__Problem to work on__: Copy each line of the entries that includes the word "pictures".

__Supplied material__:
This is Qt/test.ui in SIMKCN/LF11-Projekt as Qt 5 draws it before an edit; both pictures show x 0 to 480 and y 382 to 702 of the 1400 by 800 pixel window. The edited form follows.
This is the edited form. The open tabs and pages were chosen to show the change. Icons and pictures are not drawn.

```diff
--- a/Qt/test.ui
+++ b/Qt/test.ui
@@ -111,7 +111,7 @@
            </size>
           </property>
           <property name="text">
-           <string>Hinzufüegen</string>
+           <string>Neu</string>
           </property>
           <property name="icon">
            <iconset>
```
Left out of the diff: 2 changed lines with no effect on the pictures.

--

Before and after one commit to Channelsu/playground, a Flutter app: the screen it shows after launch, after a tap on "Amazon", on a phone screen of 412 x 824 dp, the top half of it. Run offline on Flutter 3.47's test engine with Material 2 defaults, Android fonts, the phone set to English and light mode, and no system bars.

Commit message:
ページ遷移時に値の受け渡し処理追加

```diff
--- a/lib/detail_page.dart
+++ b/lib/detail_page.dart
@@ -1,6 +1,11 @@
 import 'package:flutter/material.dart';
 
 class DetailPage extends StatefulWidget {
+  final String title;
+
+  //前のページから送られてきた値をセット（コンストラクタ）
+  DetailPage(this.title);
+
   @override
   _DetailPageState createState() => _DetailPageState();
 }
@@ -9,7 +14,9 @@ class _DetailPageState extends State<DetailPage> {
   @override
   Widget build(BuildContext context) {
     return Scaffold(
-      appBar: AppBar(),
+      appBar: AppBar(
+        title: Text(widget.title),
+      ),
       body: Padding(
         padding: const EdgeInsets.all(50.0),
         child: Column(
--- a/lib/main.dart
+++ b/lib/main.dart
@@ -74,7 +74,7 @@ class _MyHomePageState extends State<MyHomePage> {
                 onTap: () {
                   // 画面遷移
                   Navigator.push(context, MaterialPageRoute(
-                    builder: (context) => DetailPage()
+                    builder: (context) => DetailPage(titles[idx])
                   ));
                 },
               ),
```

==

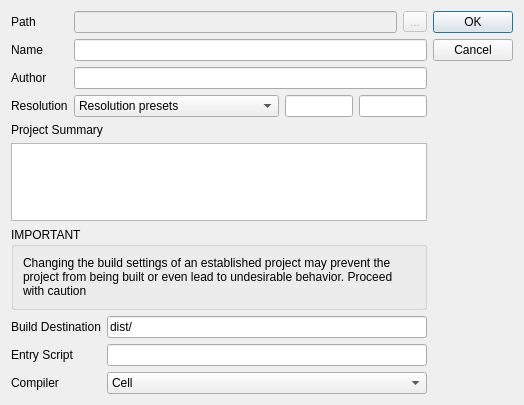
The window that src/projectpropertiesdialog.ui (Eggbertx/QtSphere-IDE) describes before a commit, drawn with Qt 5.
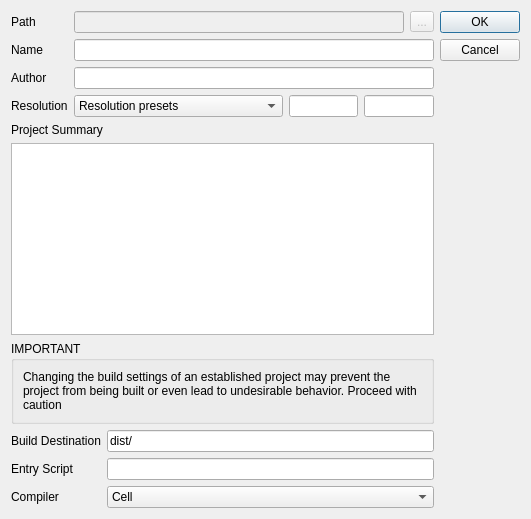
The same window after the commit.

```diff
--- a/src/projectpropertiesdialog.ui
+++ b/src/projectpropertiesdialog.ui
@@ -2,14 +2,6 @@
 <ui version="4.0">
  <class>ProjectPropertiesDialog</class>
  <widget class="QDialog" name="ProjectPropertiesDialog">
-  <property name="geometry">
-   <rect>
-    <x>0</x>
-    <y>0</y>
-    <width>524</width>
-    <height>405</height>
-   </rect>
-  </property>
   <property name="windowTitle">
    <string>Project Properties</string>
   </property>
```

__Written solution__:
This is Qt/test.ui in SIMKCN/LF11-Projekt as Qt 5 draws it before an edit; both pictures show x 0 to 480 and y 382 to 702 of the 1400 by 800 pixel window. The edited form follows.
This is the edited form. The open tabs and pages were chosen to show the change. Icons and pictures are not drawn.
Left out of the diff: 2 changed lines with no effect on the pictures.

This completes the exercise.